Master of the House Of Darts: Obsidian and Blood Vol. III by Aliette deBodard
One of the disadvantages of reading and writing about so many books is that it’s sometimes hard to find the entries when you need them. I’m fairly sure that I’ve written about at least the first book of this series, but I can’t find where.
So: de Bodard has written a trio of mysteries set during the age of the Mexica, more popularely known as the Aztecs. The protagonist is Acatl, high priest of the god of death, who officially must investigate all murders in the kingdom. His protege, Teomitl, is the titular master (kind of a general-in-chief of the Mexica armies, and heir to the throne). In the last book, Acatl and the two other high priests of the major Mexica churches took desperate steps to insure that the Empire had a new First Speaker (Emperor); now they are living with the consequences of those efforts.
The First Speaker comes back from his coronation war with a pitiful few prisoners, one of whom almost immediately expires from a magical/cursed disease. Acatl’s investigations lead him, once again, deep into politics in realms both human and divine. The plague is spreading, and Teomitl is clearly up to something that he isn’t talking about, so it will probably make things worse.

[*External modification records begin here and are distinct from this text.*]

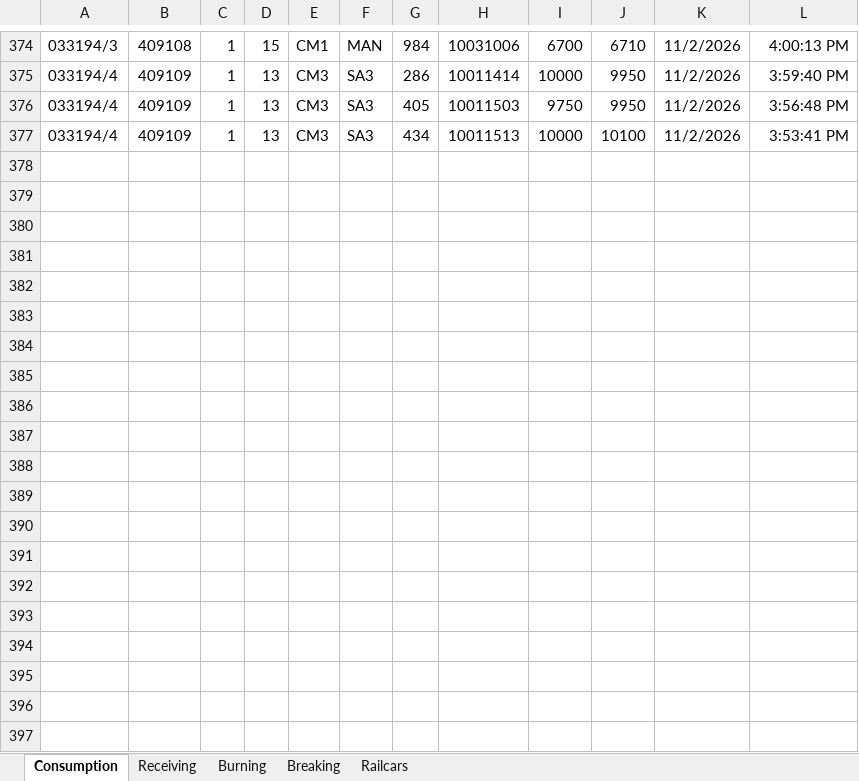
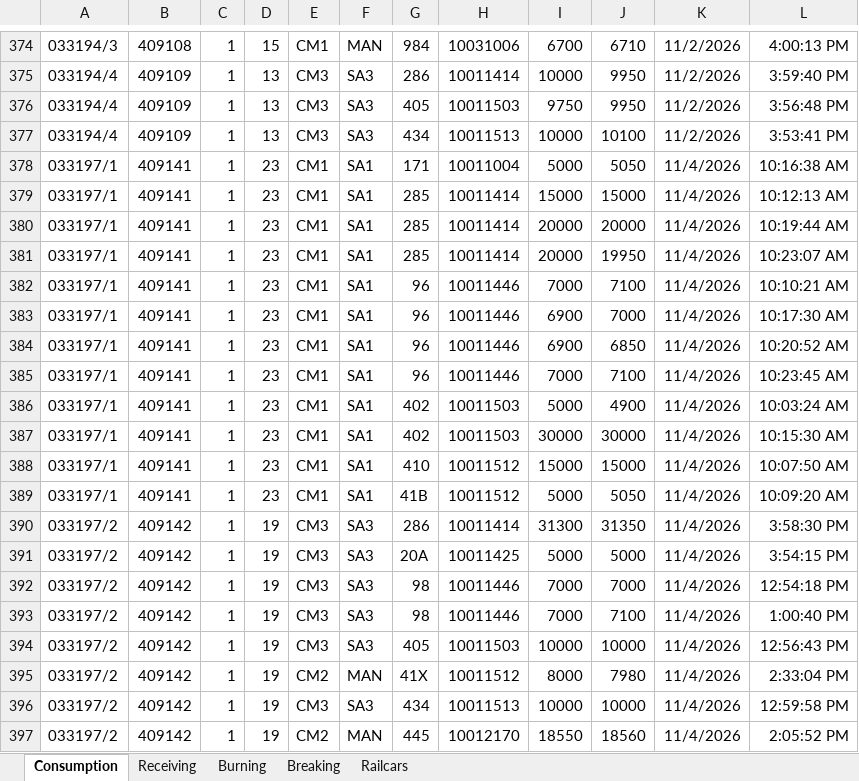
Before and after one commit to Harsco36Map/Yardmap, an Excel workbook: Production.xlsx, sheet Consumption, drawn as a sheet; only a part is shown, gaps mark what is left out; values as stored, in another font and other column widths than the file's, no borders; the diff covers the shown part only; the diff names each change by its address in the sheet, - before the commit and + after, or states it on an @@ line.

```diff
--- a/Production.xlsx (sheet Consumption)
+++ b/Production.xlsx (sheet Consumption)
+row 378: 033197/1 | 409141 | 1 | 23 | CM1 | SA1 | 171 | 10011004 | 5000 | 5050 | 11/4/2026 | 10:16:38 AM
+row 379: 033197/1 | 409141 | 1 | 23 | CM1 | SA1 | 285 | 10011414 | 15000 | 15000 | 11/4/2026 | 10:12:13 AM
+row 380: 033197/1 | 409141 | 1 | 23 | CM1 | SA1 | 285 | 10011414 | 20000 | 20000 | 11/4/2026 | 10:19:44 AM
+row 381: 033197/1 | 409141 | 1 | 23 | CM1 | SA1 | 285 | 10011414 | 20000 | 19950 | 11/4/2026 | 10:23:07 AM
+row 382: 033197/1 | 409141 | 1 | 23 | CM1 | SA1 | 96 | 10011446 | 7000 | 7100 | 11/4/2026 | 10:10:21 AM
+row 383: 033197/1 | 409141 | 1 | 23 | CM1 | SA1 | 96 | 10011446 | 6900 | 7000 | 11/4/2026 | 10:17:30 AM
+row 384: 033197/1 | 409141 | 1 | 23 | CM1 | SA1 | 96 | 10011446 | 6900 | 6850 | 11/4/2026 | 10:20:52 AM
+row 385: 033197/1 | 409141 | 1 | 23 | CM1 | SA1 | 96 | 10011446 | 7000 | 7100 | 11/4/2026 | 10:23:45 AM
+row 386: 033197/1 | 409141 | 1 | 23 | CM1 | SA1 | 402 | 10011503 | 5000 | 4900 | 11/4/2026 | 10:03:24 AM
+row 387: 033197/1 | 409141 | 1 | 23 | CM1 | SA1 | 402 | 10011503 | 30000 | 30000 | 11/4/2026 | 10:15:30 AM
+row 388: 033197/1 | 409141 | 1 | 23 | CM1 | SA1 | 410 | 10011512 | 15000 | 15000 | 11/4/2026 | 10:07:50 AM
+row 389: 033197/1 | 409141 | 1 | 23 | CM1 | SA1 | 41B | 10011512 | 5000 | 5050 | 11/4/2026 | 10:09:20 AM
+row 390: 033197/2 | 409142 | 1 | 19 | CM3 | SA3 | 286 | 10011414 | 31300 | 31350 | 11/4/2026 | 3:58:30 PM
+row 391: 033197/2 | 409142 | 1 | 19 | CM3 | SA3 | 20A | 10011425 | 5000 | 5000 | 11/4/2026 | 3:54:15 PM
+row 392: 033197/2 | 409142 | 1 | 19 | CM3 | SA3 | 98 | 10011446 | 7000 | 7000 | 11/4/2026 | 12:54:18 PM
+row 393: 033197/2 | 409142 | 1 | 19 | CM3 | SA3 | 98 | 10011446 | 7000 | 7100 | 11/4/2026 | 1:00:40 PM
+row 394: 033197/2 | 409142 | 1 | 19 | CM3 | SA3 | 405 | 10011503 | 10000 | 10000 | 11/4/2026 | 12:56:43 PM
+row 395: 033197/2 | 409142 | 1 | 19 | CM2 | MAN | 41X | 10011512 | 8000 | 7980 | 11/4/2026 | 2:33:04 PM
+row 396: 033197/2 | 409142 | 1 | 19 | CM3 | SA3 | 434 | 10011513 | 10000 | 10000 | 11/4/2026 | 12:59:58 PM
+row 397: 033197/2 | 409142 | 1 | 19 | CM2 | MAN | 445 | 10012170 | 18550 | 18560 | 11/4/2026 | 2:05:52 PM
```
Also changed, not shown: 52 added rows elsewhere in this sheet, sheet Receiving, 1 other file.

This is the conclusion (probably) to an interesting series set in a world most of us never really think much about. You might kind of need to shut your prejudices about the Aztecs off, but the world makes sense within itself (de Bodard had to do some reconstruction, since much of what is known about the Mexica is unreliable and much else is unknown), the characters, though alien enough to be thought-provoking, are interesting and, where necessary, likable, and it is a place and time unlike anything in western European fantasy. Highly recommended, though you want to start with Servant of the Underworld.
Kris Longknife: Deserter by Mike Shepherd
Re-read. Originally written up here
An Accidental Goddess by Linnea Sinclair
Re-read. Original here.
I would make one addition to that write-up: there’s something that happens towards the end of the book that now sort of annoys me; I don’t think it’s necessary and if I were writing the book I’d take it out. YMMV. Still recommended.